Revision tracking records
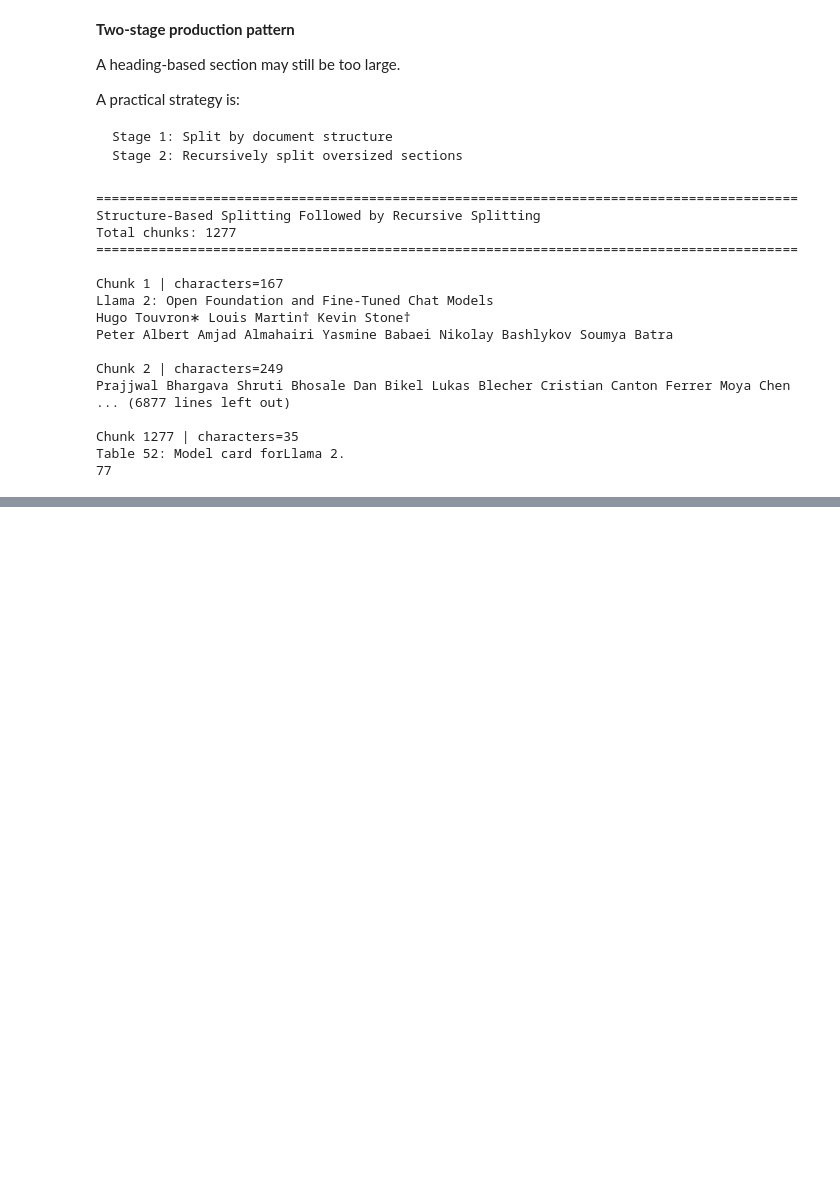
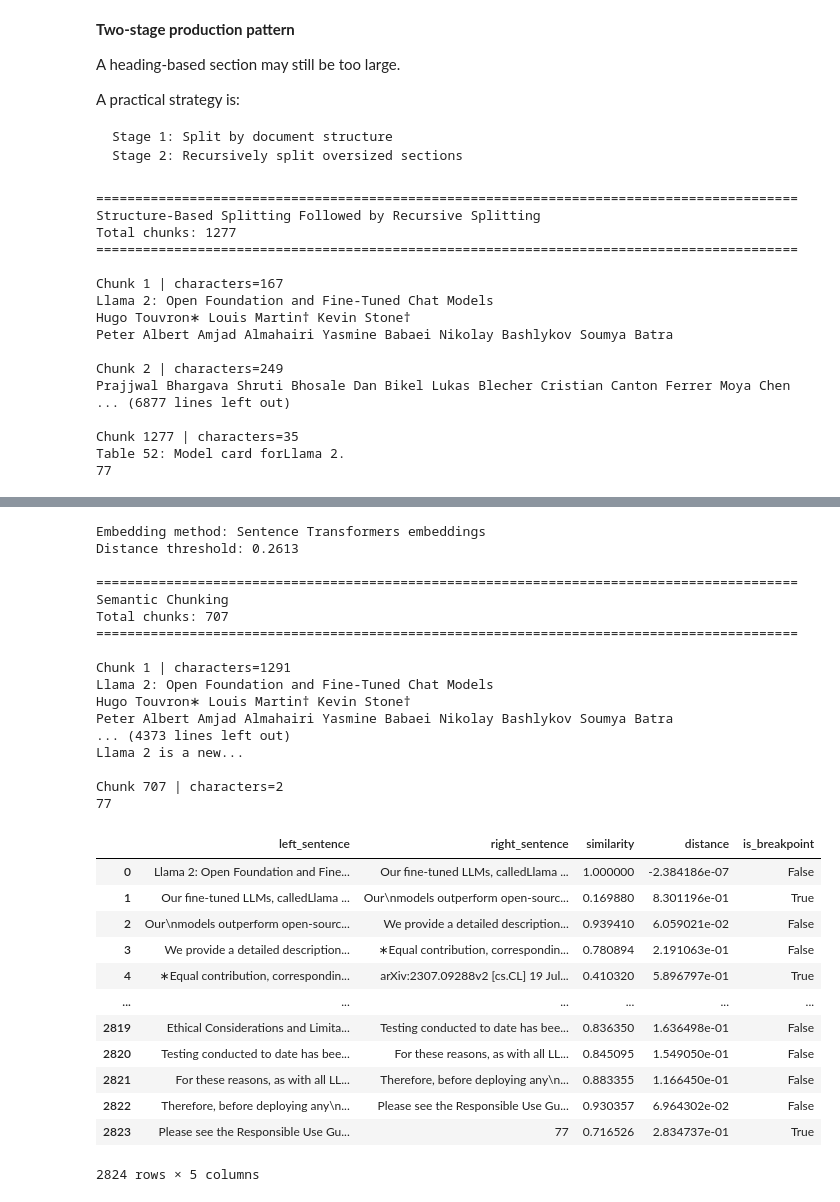
Before and after one commit to Rakesh5699/Gen-AI_notes, a Jupyter notebook: 10_Rag/05_Chunking/01_Chunking_Methods.ipynb, the cells around one changed output, grey strips where cells are left out. Drawn from its saved outputs; the diff is of its cells as text; code cells hidden in the pictures; blank space fills up the shorter version.

```diff
--- a/10_Rag/05_Chunking/01_Chunking_Methods.ipynb
+++ b/10_Rag/05_Chunking/01_Chunking_Methods.ipynb
@@ -775,0 +920,40 @@ Table 52: Model card forLlama 2.
+# %%
+print("Embedding method:", embedding_method)
+print(
+    "Distance threshold:",
+    round(semantic_analysis.attrs.get("threshold", 0), 4),
+)
+
+print_chunks("Semantic Chunking", semantic_chunks)
+display(semantic_analysis)
+# %% [output]
+Embedding method: Sentence Transformers embeddings
+Distance threshold: 0.2613
+
+==========================================================================================
+Semantic Chunking
+Total chunks: 707
+==========================================================================================
+
+Chunk 1 | characters=1291
+Llama 2: Open Foundation and Fine-Tuned Chat Models
+Hugo Touvron∗ Louis Martin† Kevin Stone†
+Peter Albert Amjad Almahairi Yasmine Babaei Nikolay Bashlykov Soumya Batra
+... (4373 lines left out)
+Llama 2 is a new...
+
+Chunk 707 | characters=2
+77
+|  | left_sentence | right_sentence | similarity | distance | is_breakpoint |
+| 0 | Llama 2: Open Foundation and Fine... | Our fine-tuned LLMs, calledLlama ... | 1.000000 | -2.384186e-07 | False |
+| 1 | Our fine-tuned LLMs, calledLlama ... | Our\nmodels outperform open-sourc... | 0.169880 | 8.301196e-01 | True |
+| 2 | Our\nmodels outperform open-sourc... | We provide a detailed description... | 0.939410 | 6.059021e-02 | False |
+| 3 | We provide a detailed description... | ∗Equal contribution, correspondin... | 0.780894 | 2.191063e-01 | False |
+| 4 | ∗Equal contribution, correspondin... | arXiv:2307.09288v2 [cs.CL] 19 Jul... | 0.410320 | 5.896797e-01 | True |
+| ... | ... | ... | ... | ... | ... |
+| 2819 | Ethical Considerations and Limita... | Testing conducted to date has bee... | 0.836350 | 1.636498e-01 | False |
+| 2820 | Testing conducted to date has bee... | For these reasons, as with all LL... | 0.845095 | 1.549050e-01 | False |
+| 2821 | For these reasons, as with all LL... | Therefore, before deploying any\n... | 0.883355 | 1.166450e-01 | False |
+| 2822 | Therefore, before deploying any\n... | Please see the Responsible Use Gu... | 0.930357 | 6.964302e-02 | False |
+| 2823 | Please see the Responsible Use Gu... | 77 | 0.716526 | 2.834737e-01 | True |
+2824 rows × 5 columns
```
Also changed, not shown: parts of 19 cells of this notebook, 29 other files.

**Exercise**: All of the records above should be reproduced exactly, with the pictures left out.

**Response area**:
Before and after one commit to Rakesh5699/Gen-AI_notes, a Jupyter notebook: 10_Rag/05_Chunking/01_Chunking_Methods.ipynb, the cells around one changed output, grey strips where cells are left out. Drawn from its saved outputs; the diff is of its cells as text; code cells hidden in the pictures; blank space fills up the shorter version.

```diff
--- a/10_Rag/05_Chunking/01_Chunking_Methods.ipynb
+++ b/10_Rag/05_Chunking/01_Chunking_Methods.ipynb
@@ -775,0 +920,40 @@ Table 52: Model card forLlama 2.
+# %%
+print("Embedding method:", embedding_method)
+print(
+    "Distance threshold:",
+    round(semantic_analysis.attrs.get("threshold", 0), 4),
+)
+
+print_chunks("Semantic Chunking", semantic_chunks)
+display(semantic_analysis)
+# %% [output]
+Embedding method: Sentence Transformers embeddings
+Distance threshold: 0.2613
+
+==========================================================================================
+Semantic Chunking
+Total chunks: 707
+==========================================================================================
+
+Chunk 1 | characters=1291
+Llama 2: Open Foundation and Fine-Tuned Chat Models
+Hugo Touvron∗ Louis Martin† Kevin Stone†
+Peter Albert Amjad Almahairi Yasmine Babaei Nikolay Bashlykov Soumya Batra
+... (4373 lines left out)
+Llama 2 is a new...
+
+Chunk 707 | characters=2
+77
+|  | left_sentence | right_sentence | similarity | distance | is_breakpoint |
+| 0 | Llama 2: Open Foundation and Fine... | Our fine-tuned LLMs, calledLlama ... | 1.000000 | -2.384186e-07 | False |
+| 1 | Our fine-tuned LLMs, calledLlama ... | Our\nmodels outperform open-sourc... | 0.169880 | 8.301196e-01 | True |
+| 2 | Our\nmodels outperform open-sourc... | We provide a detailed description... | 0.939410 | 6.059021e-02 | False |
+| 3 | We provide a detailed description... | ∗Equal contribution, correspondin... | 0.780894 | 2.191063e-01 | False |
+| 4 | ∗Equal contribution, correspondin... | arXiv:2307.09288v2 [cs.CL] 19 Jul... | 0.410320 | 5.896797e-01 | True |
+| ... | ... | ... | ... | ... | ... |
+| 2819 | Ethical Considerations and Limita... | Testing conducted to date has bee... | 0.836350 | 1.636498e-01 | False |
+| 2820 | Testing conducted to date has bee... | For these reasons, as with all LL... | 0.845095 | 1.549050e-01 | False |
+| 2821 | For these reasons, as with all LL... | Therefore, before deploying any\n... | 0.883355 | 1.166450e-01 | False |
+| 2822 | Therefore, before deploying any\n... | Please see the Responsible Use Gu... | 0.930357 | 6.964302e-02 | False |
+| 2823 | Please see the Responsible Use Gu... | 77 | 0.716526 | 2.834737e-01 | True |
+2824 rows × 5 columns
```
Also changed, not shown: parts of 19 cells of this notebook, 29 other files.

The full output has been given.